───── Input records

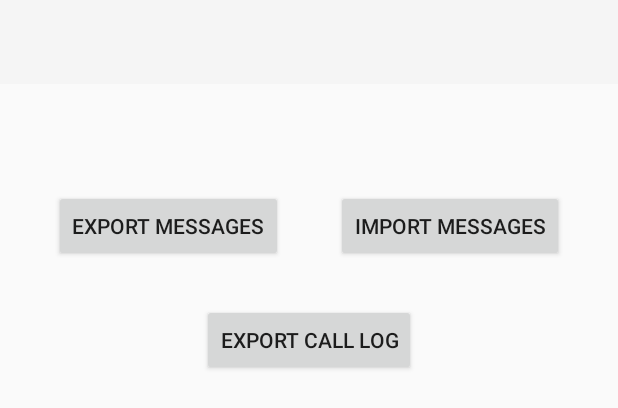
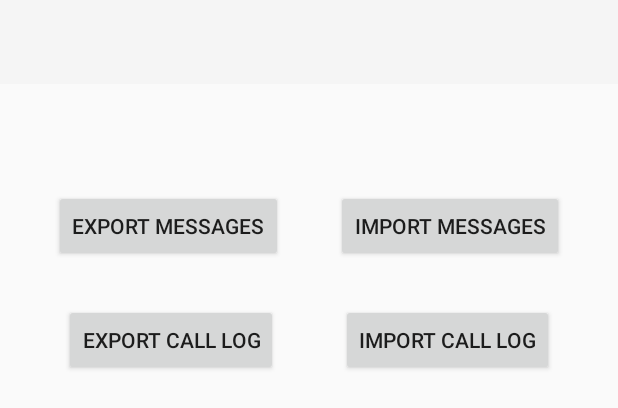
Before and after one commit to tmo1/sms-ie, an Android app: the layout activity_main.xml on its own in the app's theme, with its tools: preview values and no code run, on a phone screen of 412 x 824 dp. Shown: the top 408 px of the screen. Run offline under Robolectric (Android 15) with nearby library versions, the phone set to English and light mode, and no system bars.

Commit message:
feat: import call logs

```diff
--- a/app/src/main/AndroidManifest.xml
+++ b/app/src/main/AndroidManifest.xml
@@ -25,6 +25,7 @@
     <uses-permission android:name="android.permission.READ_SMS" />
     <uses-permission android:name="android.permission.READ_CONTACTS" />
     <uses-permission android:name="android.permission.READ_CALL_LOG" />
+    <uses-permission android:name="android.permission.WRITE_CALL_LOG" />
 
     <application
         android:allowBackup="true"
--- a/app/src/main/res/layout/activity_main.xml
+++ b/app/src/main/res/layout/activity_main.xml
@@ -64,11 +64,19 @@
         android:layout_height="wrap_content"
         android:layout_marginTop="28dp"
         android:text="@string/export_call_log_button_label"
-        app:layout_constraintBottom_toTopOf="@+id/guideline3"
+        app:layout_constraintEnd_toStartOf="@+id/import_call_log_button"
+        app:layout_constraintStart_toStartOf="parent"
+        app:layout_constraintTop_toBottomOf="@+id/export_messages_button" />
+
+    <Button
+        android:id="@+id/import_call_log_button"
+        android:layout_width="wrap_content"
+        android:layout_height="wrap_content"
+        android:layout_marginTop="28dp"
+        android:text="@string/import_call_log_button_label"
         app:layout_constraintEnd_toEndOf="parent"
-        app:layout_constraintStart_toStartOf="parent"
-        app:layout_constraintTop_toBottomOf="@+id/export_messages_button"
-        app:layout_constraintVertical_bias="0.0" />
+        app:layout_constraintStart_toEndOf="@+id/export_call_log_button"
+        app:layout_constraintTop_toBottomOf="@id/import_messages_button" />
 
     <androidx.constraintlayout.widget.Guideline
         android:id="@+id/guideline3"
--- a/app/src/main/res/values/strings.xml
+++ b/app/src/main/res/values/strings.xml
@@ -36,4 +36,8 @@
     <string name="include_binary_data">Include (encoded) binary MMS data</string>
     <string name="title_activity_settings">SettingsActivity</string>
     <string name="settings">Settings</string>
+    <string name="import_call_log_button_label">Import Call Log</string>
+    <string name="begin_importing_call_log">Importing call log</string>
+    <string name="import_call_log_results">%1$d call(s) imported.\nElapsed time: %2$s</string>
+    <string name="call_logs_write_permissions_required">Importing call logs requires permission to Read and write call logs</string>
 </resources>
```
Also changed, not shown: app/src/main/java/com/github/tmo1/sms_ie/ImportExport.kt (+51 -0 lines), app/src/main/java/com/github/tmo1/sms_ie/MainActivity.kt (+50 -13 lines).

──────────
───── Input records

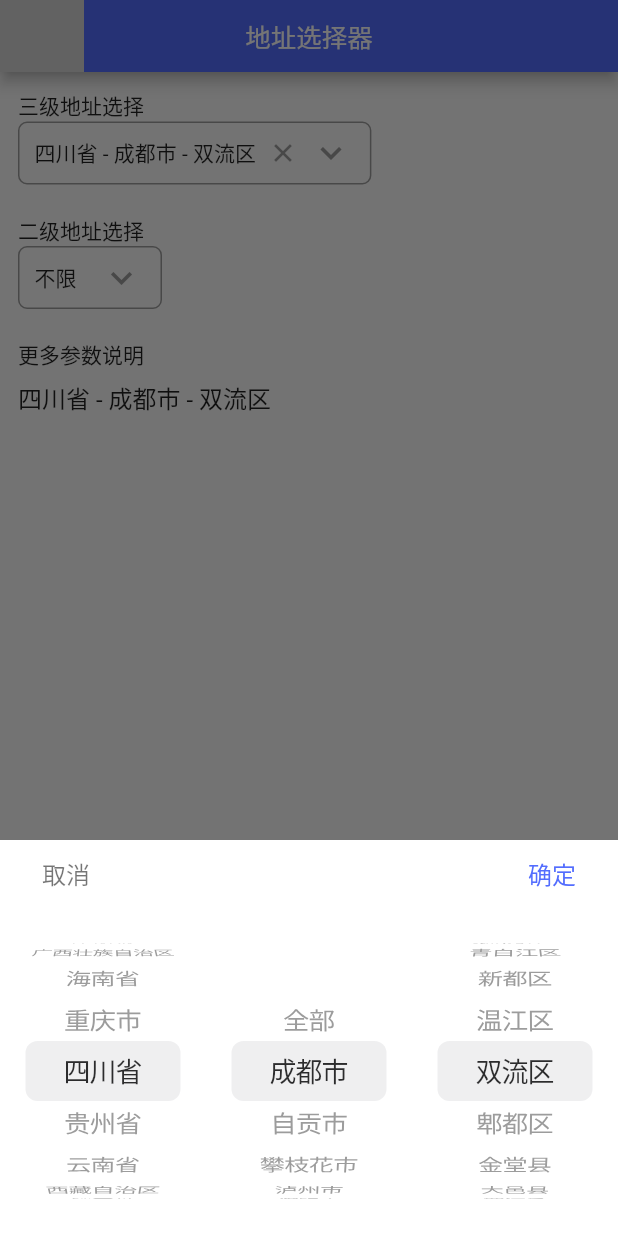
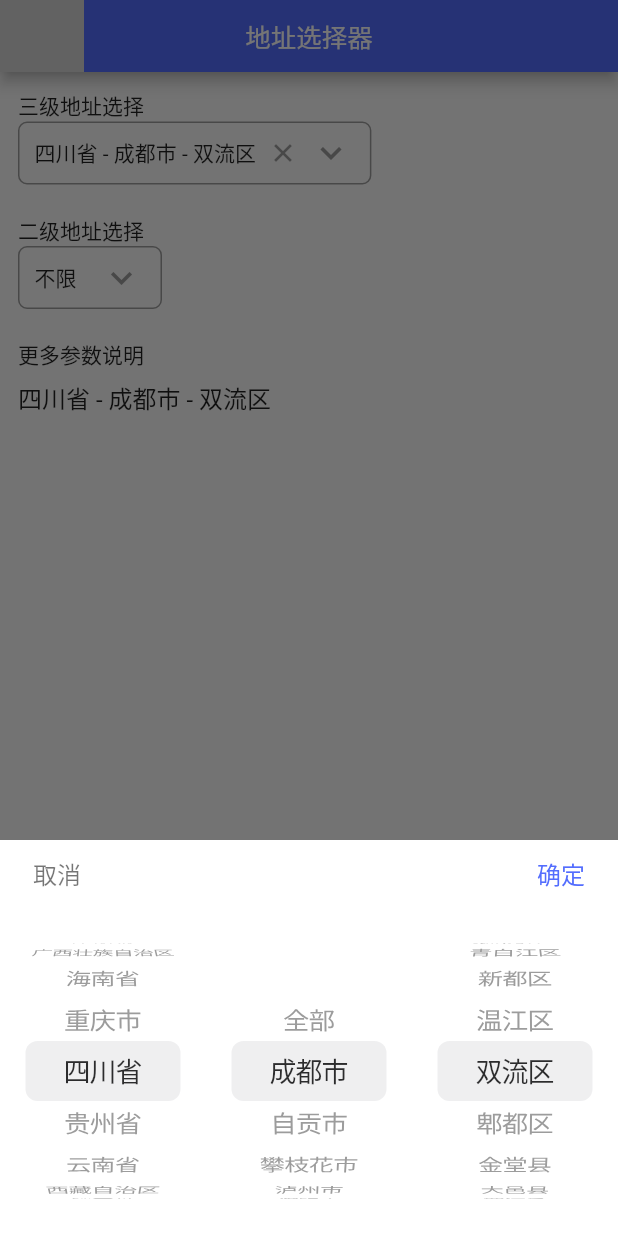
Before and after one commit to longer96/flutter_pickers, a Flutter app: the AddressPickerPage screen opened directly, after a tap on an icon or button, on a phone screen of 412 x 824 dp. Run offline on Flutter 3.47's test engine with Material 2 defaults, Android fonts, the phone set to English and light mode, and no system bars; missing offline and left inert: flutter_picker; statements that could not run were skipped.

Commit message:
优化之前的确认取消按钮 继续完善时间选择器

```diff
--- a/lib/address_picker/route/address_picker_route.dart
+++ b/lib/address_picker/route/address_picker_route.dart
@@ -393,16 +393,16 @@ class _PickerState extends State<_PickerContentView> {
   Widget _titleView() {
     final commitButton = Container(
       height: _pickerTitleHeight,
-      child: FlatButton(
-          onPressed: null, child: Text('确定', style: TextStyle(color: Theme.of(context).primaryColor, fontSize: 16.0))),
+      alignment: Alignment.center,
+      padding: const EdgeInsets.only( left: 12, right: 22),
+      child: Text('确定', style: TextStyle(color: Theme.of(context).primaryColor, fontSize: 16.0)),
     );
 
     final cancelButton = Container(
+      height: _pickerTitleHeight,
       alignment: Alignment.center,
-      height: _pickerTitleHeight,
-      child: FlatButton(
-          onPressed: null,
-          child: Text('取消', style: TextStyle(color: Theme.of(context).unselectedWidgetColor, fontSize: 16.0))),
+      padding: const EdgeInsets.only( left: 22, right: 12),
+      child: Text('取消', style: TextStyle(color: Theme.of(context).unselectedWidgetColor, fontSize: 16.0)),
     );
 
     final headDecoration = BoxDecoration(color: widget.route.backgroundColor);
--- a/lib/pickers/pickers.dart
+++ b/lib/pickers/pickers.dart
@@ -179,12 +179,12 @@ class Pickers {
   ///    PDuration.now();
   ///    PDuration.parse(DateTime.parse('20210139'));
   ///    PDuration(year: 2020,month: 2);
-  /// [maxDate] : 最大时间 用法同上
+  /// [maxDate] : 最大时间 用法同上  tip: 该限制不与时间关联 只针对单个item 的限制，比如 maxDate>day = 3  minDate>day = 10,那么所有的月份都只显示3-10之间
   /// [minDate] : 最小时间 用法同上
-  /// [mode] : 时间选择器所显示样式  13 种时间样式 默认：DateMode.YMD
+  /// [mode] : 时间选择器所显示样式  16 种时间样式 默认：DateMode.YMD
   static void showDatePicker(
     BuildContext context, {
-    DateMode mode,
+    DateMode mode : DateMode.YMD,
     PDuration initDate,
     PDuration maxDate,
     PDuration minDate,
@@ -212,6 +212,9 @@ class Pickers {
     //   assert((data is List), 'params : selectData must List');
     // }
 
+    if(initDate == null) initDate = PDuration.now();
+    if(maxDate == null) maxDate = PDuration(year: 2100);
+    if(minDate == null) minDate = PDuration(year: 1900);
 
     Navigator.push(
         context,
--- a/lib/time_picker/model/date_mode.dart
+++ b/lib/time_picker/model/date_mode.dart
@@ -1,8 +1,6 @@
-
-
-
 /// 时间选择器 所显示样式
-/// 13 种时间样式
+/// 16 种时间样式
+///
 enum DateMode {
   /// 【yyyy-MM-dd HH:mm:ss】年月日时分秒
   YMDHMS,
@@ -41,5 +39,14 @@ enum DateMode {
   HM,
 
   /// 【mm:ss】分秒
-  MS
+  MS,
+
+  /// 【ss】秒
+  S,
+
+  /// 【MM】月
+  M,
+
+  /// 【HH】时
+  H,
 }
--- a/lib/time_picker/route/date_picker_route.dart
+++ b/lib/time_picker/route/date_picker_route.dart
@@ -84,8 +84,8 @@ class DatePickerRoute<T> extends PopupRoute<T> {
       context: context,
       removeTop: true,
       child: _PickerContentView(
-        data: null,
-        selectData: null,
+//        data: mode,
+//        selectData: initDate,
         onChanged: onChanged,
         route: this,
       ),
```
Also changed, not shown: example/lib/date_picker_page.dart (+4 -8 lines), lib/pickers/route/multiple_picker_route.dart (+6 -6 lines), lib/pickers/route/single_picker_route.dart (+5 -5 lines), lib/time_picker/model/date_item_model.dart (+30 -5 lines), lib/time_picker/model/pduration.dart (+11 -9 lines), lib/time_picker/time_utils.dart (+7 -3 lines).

──────────

- **Exercise**: Extract from the data every line where "after" shows up.

- **Result of the exercise**:
Before and after one commit to tmo1/sms-ie, an Android app: the layout activity_main.xml on its own in the app's theme, with its tools: preview values and no code run, on a phone screen of 412 x 824 dp. Shown: the top 408 px of the screen. Run offline under Robolectric (Android 15) with nearby library versions, the phone set to English and light mode, and no system bars.
Before and after one commit to longer96/flutter_pickers, a Flutter app: the AddressPickerPage screen opened directly, after a tap on an icon or button, on a phone screen of 412 x 824 dp. Run offline on Flutter 3.47's test engine with Material 2 defaults, Android fonts, the phone set to English and light mode, and no system bars; missing offline and left inert: flutter_picker; statements that could not run were skipped.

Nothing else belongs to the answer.